It can take many, many forms. Obviously, people who have close family and friends, have and hold them by virtue of making themselves essential to their loved ones: support, care, compassion.

But, in truth, many of us live as singles, or in some form of isolation, what is sometimes called a singleton. One and only, but it doesn’t have to be lonely. There are so many ways we can make ourselves a blessing and be wanted as well as needed by others.

I was in contact with one of our members, Yuri Sokolow, and I asked him what projects he knew of that you here today could involve yourselves in. Make yourselves needed.

He had mentioned that here in West Hollywood, we have a good number of home bound elderly.
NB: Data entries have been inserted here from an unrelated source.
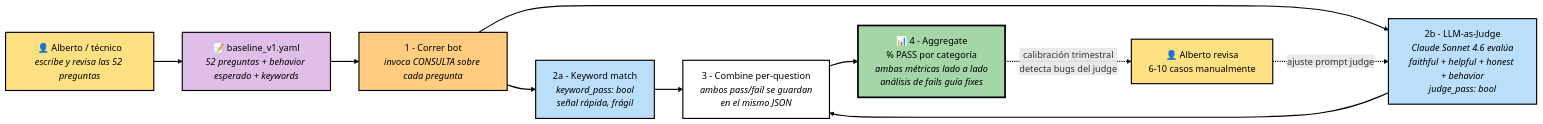
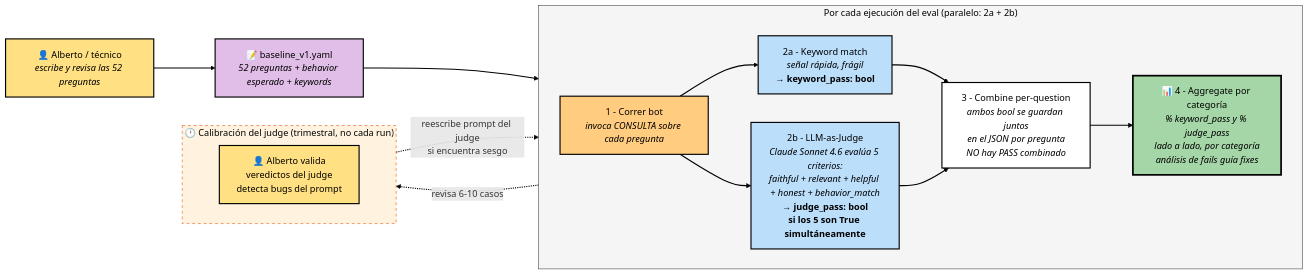
The seventh of 8 diagrams in docs/ARCHITECTURE.md (albertofontiber/technical_bot), drawn with Mermaid before and after one commit.

Commit message:
ARCHITECTURE.md §4.4: subgraph per-run vs periodic calibration
Alberto's feedback on the visual flow raised two ambiguities:
1. Score2 (Judge) rendered at far right with the dashed feedback arrow
   coming in, making it look like it ran AFTER "Alberto revisa" instead
   of in parallel with Score1 during every eval run.
2. The per-question PASS/FAIL decision point was not visually explicit
   (it lives inside each Score box — no combined PASS exists).

Fix:
- Wrap Runner → Score1/Score2 → Combine → Aggregate in a subgraph
  labeled "Por cada ejecución del eval (paralelo: 2a + 2b)".
- Wrap the dashed calibration loop in a separate subgraph labeled
  "Calibración del judge (trimestral, no cada run)" with a dashed
  border to emphasise it's a periodic maintenance loop, not a per-run
  step.
- Make the bool outputs visible inside each Score node
  (→ keyword_pass: bool / → judge_pass: bool if 5/5 True).
- Rewrite Combine node copy to explicitly say "NO hay PASS combinado"
  since keyword and judge are reported separately per question.

````diff
--- a/docs/ARCHITECTURE.md
+++ b/docs/ARCHITECTURE.md
@@ -430,23 +430,33 @@
 ```mermaid
 flowchart LR
     Human[👤 Alberto / técnico<br><i>escribe y revisa las 52 preguntas</i>] --> YAML
     YAML[📝 baseline_v1.yaml<br><i>52 preguntas + behavior esperado + keywords</i>] --> Runner[1 - Correr bot<br><i>invoca CONSULTA sobre cada pregunta</i>]
-    Runner --> Score1[2a - Keyword match<br><i>keyword_pass: bool<br>señal rápida, frágil</i>]
-    Runner --> Score2[2b - LLM-as-Judge<br><i>Claude Sonnet 4.6 evalúa<br>faithful + helpful + honest + behavior<br>judge_pass: bool</i>]
-    Score1 --> Combine[3 - Combine per-question<br><i>ambos pass/fail se guardan<br>en el mismo JSON</i>]
-    Score2 --> Combine
-    Combine --> Report[📊 4 - Aggregate<br>% PASS por categoría<br><i>ambas métricas lado a lado<br>análisis de fails guía fixes</i>]
-    Report -.->|calibración trimestral<br>detecta bugs del judge| HumanReview[👤 Alberto revisa<br>6-10 casos manualmente]
-    HumanReview -.->|ajuste prompt judge| Score2
+
+    subgraph PerRun ["Por cada ejecución del eval (paralelo: 2a + 2b)"]
+        direction LR
+        Runner --> Score1[2a - Keyword match<br><i>señal rápida, frágil</i><br><b>→ keyword_pass: bool</b>]
+        Runner --> Score2[2b - LLM-as-Judge<br><i>Claude Sonnet 4.6 evalúa 5 criterios:<br>faithful + relevant + helpful + honest + behavior_match</i><br><b>→ judge_pass: bool<br>si los 5 son True simultáneamente</b>]
+        Score1 --> Combine[3 - Combine per-question<br><i>ambos bool se guardan juntos<br>en el JSON por pregunta<br>NO hay PASS combinado</i>]
+        Score2 --> Combine
+        Combine --> Report[📊 4 - Aggregate por categoría<br><i>% keyword_pass y % judge_pass<br>lado a lado, por categoría<br>análisis de fails guía fixes</i>]
+    end
+
+    subgraph Periodic ["🕐 Calibración del judge (trimestral, no cada run)"]
+        direction LR
+        Report -.->|revisa 6-10 casos| HumanReview[👤 Alberto valida<br>veredictos del judge<br>detecta bugs del prompt]
+        HumanReview -.->|reescribe prompt del judge<br>si encuentra sesgo| Score2
+    end
 
     style Human fill:#ffe082,stroke:#000000,color:#000000,stroke-width:2px
     style YAML fill:#e1bee7,stroke:#000000,color:#000000,stroke-width:2px
     style Runner fill:#ffcc80,stroke:#000000,color:#000000,stroke-width:2px
     style Score1 fill:#bbdefb,stroke:#000000,color:#000000,stroke-width:2px
     style Score2 fill:#bbdefb,stroke:#000000,color:#000000,stroke-width:2px
     style Combine fill:#ffffff,stroke:#000000,color:#000000,stroke-width:2px
     style Report fill:#a5d6a7,stroke:#000000,color:#000000,stroke-width:3px
     style HumanReview fill:#ffe082,stroke:#000000,color:#000000,stroke-width:2px
+    style PerRun fill:#f5f5f5,stroke:#424242,color:#000000,stroke-width:1px
+    style Periodic fill:#fff3e0,stroke:#e65100,color:#000000,stroke-width:1px,stroke-dasharray: 5 5
 
     linkStyle default stroke:#000000,stroke-width:2px
 ```
````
Why not ask our people to volunteer to deliver food, Meals on Wheels.

We know that in the midst of plenty, there are people who are hungry. We do have the SOVA box outside, but someone has to stand at the SOVA counter and hand out the food. Why not that?

We know that social scientist have been warning us that the greatest danger facing youngsters growing up today is the absence of a strong family. This is especially true of young males who lack a positive father-image and whose mothers struggle with giving them guidance alone. Why not volunteer with Big Brothers and Big Sisters. There is a specific Jewish Big Brothers and Big Sisters, but it doesn’t just have to be with members of our Tribe. Here is a chance to make a difference, be a blessing, make yourself needed.

Finally, we are a community here. You do not have to feel alone. Even if you feel miserable, and down and out, just sitting down with us on a Shabbat morning, joining in on breakfast and study, worship and more food is a healing of the human condition. Like they say, “Support your local Sheriff” and “ Support your local shule.”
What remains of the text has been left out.